One of Olmstead’s standout pieces (perhaps not surprisingly next to Staudinger’s “Catalunya”) was “Don’t Stop Seeing the Light,” a canvas of light blues and greys as the backgrounds with layers of reds, browns and coppers built on top, slightly less big than the layer before to create a focal point of sorts. The final touch was dashes of gold flake paint that acted like cracks of light breaking through the grey.

“I ended up gravitating more towards some colors and Marta gravitated a little more towards other,” Olmstead says. “I think you can see that they’re all in the same palette but her works maybe have a little more of one color and mine tend to have a little bit more of another.”

While the two artists had different takes on and inspirations for their individual works, Staudinger says they shared an overall design for the exhibition, although an unusual one; instead of a curator seeking them out to feature a series of their works, they “created these pieces together to be site specific,” Staudinger says.

But that was where their collaborating in-person roughly ended – each piece they created was made in their separate work spaces in different towns. The two wouldn’t see each other’s finished works until they would meet at the gallery to set up the exhibition.

And so we all found ourselves in a small gallery in the middle of rural Virginia with two artists who’s styles are wildly different, and yet complimentary. After listening to people’s conversations around the room, and seeing for myself, I’d say we all agree that whatever creative spark Staudinger and Olmstead share, we want more collaboration between them in the future.

“I love that we’ve been able to share experiences and vulnerabilities and techniques and formulas…without really bleeding into each other’s styles,” Olmstead says. “The pieces look so different and we both have very distinct styles [but] our pieces are of the same soul and of the same flavor because, as Marta said, we are people of the same flavor.”
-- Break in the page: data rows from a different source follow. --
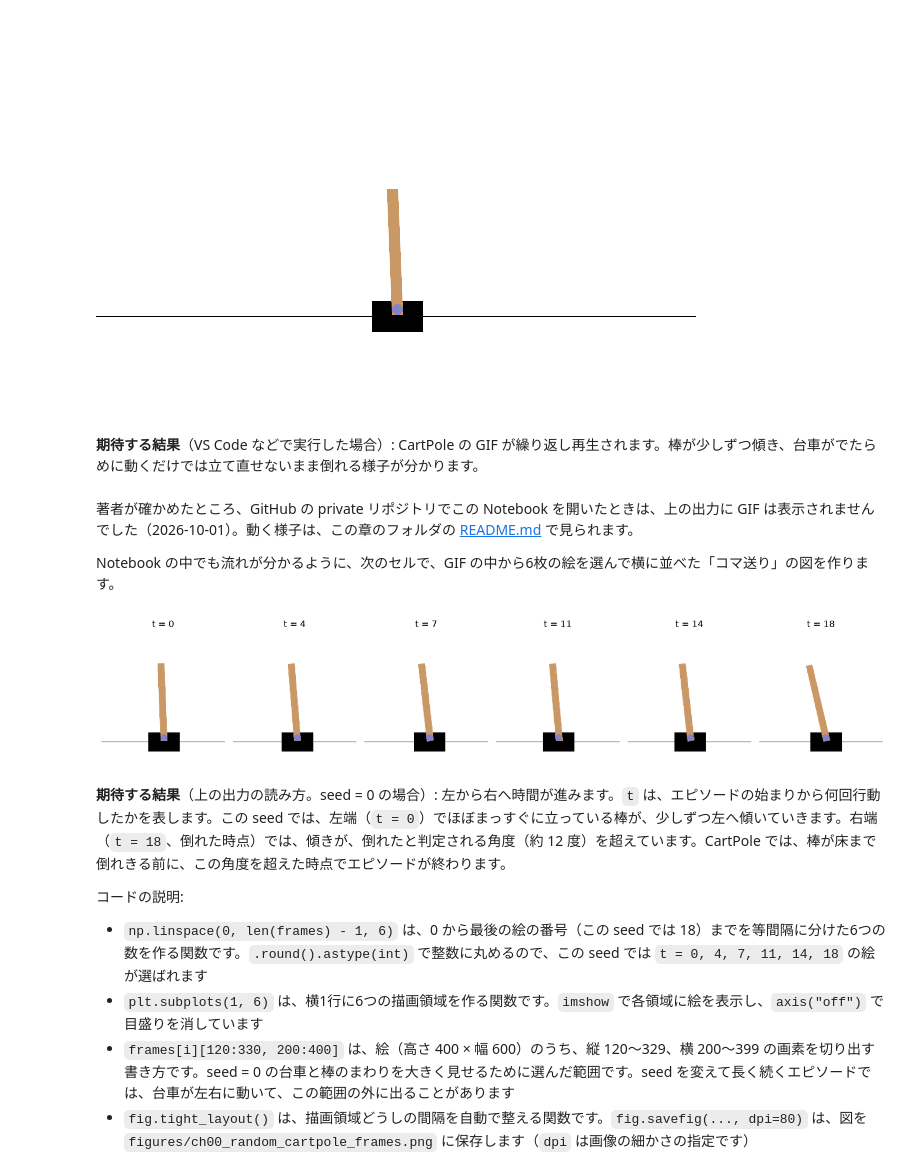
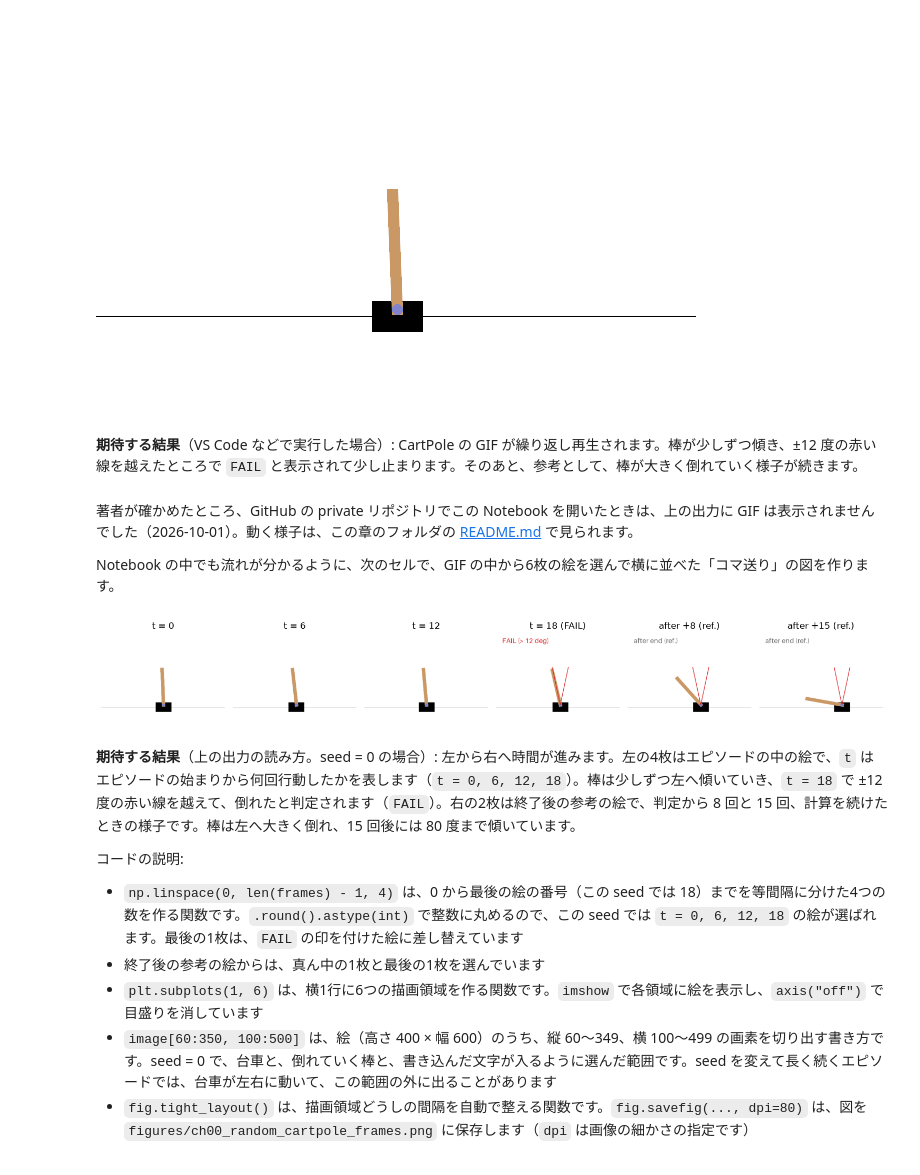
Before and after one commit to SanghunIm1991/gymnasium-rl-textbook, a Jupyter notebook: chapters/ch00_setup_check/ch00_setup_check.ipynb, the cells around one changed output. Drawn from its saved outputs; the diff is of its cells as text; code cells hidden in the pictures.

```diff
--- a/chapters/ch00_setup_check/ch00_setup_check.ipynb
+++ b/chapters/ch00_setup_check/ch00_setup_check.ipynb
@@ -144,7 +211,7 @@ Image(filename=gif_path)
 # %% [output]
 [figure]
 # %% [markdown]
-**期待する結果**（VS Code などで実行した場合）: CartPole の GIF が繰り返し再生されます。棒が少しずつ傾き、台車がでたらめに動くだけでは立て直せないまま倒れる様子が分かります。
+**期待する結果**（VS Code などで実行した場合）: CartPole の GIF が繰り返し再生されます。棒が少しずつ傾き、±12 度の赤い線を越えたところで `FAIL` と表示されて少し止まります。そのあと、参考として、棒が大きく倒れていく様子が続きます。
 # %% [markdown]
 著者が確かめたところ、GitHub の private リポジトリでこの Notebook を開いたときは、上の出力に GIF は表示されませんでした（2026-10-01）。動く様子は、この章のフォルダの [README.md](README.md) で見られます。
 
@@ -152,26 +219,33 @@ Notebook の中でも流れが分かるように、次のセルで、GIF の中
 # %%
 import matplotlib.pyplot as plt
 
-# GIF の絵から、最初から最後までを等間隔に6枚選び、台車と棒のまわりを切り出して横に並べる
-picks = np.linspace(0, len(frames) - 1, 6).round().astype(int)
-fig, axes = plt.subplots(1, len(picks), figsize=(15, 3.2))
-for ax, i in zip(axes, picks):
-    ax.imshow(frames[i][120:330, 200:400])
-    ax.set_title(f"t = {i}")
+# エピソードの中から4枚（最後は判定の瞬間）、終了後の参考から2枚を選び、台車と棒のまわりを切り出して横に並べる
+episode_picks = np.linspace(0, len(frames) - 1, 4).round().astype(int)
+panels = [(frames[i], f"t = {i}") for i in episode_picks[:-1]]
+panels.append((failed_frame, f"t = {episode_picks[-1]} (FAIL)"))
+middle = len(after_frames) // 2
+panels.append((after_frames[middle], f"after +{middle + 1} (ref.)"))
+panels.append((after_frames[-1], f"after +{len(after_frames)} (ref.)"))
+
+fig, axes = plt.subplots(1, len(panels), figsize=(15, 3.2))
+for ax, (image, title) in zip(axes, panels):
+    ax.imshow(image[60:350, 100:500])
+    ax.set_title(title)
     ax.axis("off")
 fig.tight_layout()
 fig.savefig(Path("figures") / "ch00_random_cartpole_frames.png", dpi=80)
 plt.show()
 # %% [output]
-[figure, old version]
+[figure, new version]
 # %% [markdown]
-**期待する結果**（上の出力の読み方。seed = 0 の場合）: 左から右へ時間が進みます。`t` は、エピソードの始まりから何回行動したかを表します。この seed では、左端（`t = 0`）でほぼまっすぐに立っている棒が、少しずつ左へ傾いていきます。右端（`t = 18`、倒れた時点）では、傾きが、倒れたと判定される角度（約 12 度）を超えています。CartPole では、棒が床まで倒れきる前に、この角度を超えた時点でエピソードが終わります。
+**期待する結果**（上の出力の読み方。seed = 0 の場合）: 左から右へ時間が進みます。左の4枚はエピソードの中の絵で、`t` はエピソードの始まりから何回行動したかを表します（`t = 0, 6, 12, 18`）。棒は少しずつ左へ傾いていき、`t = 18` で ±12 度の赤い線を越えて、倒れたと判定されます（`FAIL`）。右の2枚は終了後の参考の絵で、判定から 8 回と 15 回、計算を続けたときの様子です。棒は左へ大きく倒れ、15 回後には 80 度まで傾いています。
 
 コードの説明:
 
-- `np.linspace(0, len(frames) - 1, 6)` は、0 から最後の絵の番号（この seed では 18）までを等間隔に分けた6つの数を作る関数です。`.round().astype(int)` で整数に丸めるので、この seed では `t = 0, 4, 7, 11, 14, 18` の絵が選ばれます
+- `np.linspace(0, len(frames) - 1, 4)` は、0 から最後の絵の番号（この seed では 18）までを等間隔に分けた4つの数を作る関数です。`.round().astype(int)` で整数に丸めるので、この seed では `t = 0, 6, 12, 18` の絵が選ばれます。最後の1枚は、`FAIL` の印を付けた絵に差し替えています
+- 終了後の参考の絵からは、真ん中の1枚と最後の1枚を選んでいます
 - `plt.subplots(1, 6)` は、横1行に6つの描画領域を作る関数です。`imshow` で各領域に絵を表示し、`axis("off")` で目盛りを消しています
-- `frames[i][120:330, 200:400]` は、絵（高さ 400 × 幅 600）のうち、縦 120〜329、横 200〜399 の画素を切り出す書き方です。seed = 0 の台車と棒のまわりを大きく見せるために選んだ範囲です。seed を変えて長く続くエピソードでは、台車が左右に動いて、この範囲の外に出ることがあります
+- `image[60:350, 100:500]` は、絵（高さ 400 × 幅 600）のうち、縦 60〜349、横 100〜499 の画素を切り出す書き方です。seed = 0 で、台車と、倒れていく棒と、書き込んだ文字が入るように選んだ範囲です。seed を変えて長く続くエピソードでは、台車が左右に動いて、この範囲の外に出ることがあります
 - `fig.tight_layout()` は、描画領域どうしの間隔を自動で整える関数です。`fig.savefig(..., dpi=80)` は、図を `figures/ch00_random_cartpole_frames.png` に保存します（`dpi` は画像の細かさの指定です）
 # %% [markdown]
 ## 5. まとめ
```
Also changed, not shown: parts of 8 cells of this notebook, 4 other files.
Check out Staudinger and Olmstead’s “Coalesce” exhibition at The Byrne Gallery in Middleburg, Virginia. The exhibition run’s until November 4.

The Byrne Gallery: 7 W Washington St. Middleburg, VA; 540-687-6986; www.byrnegallery.com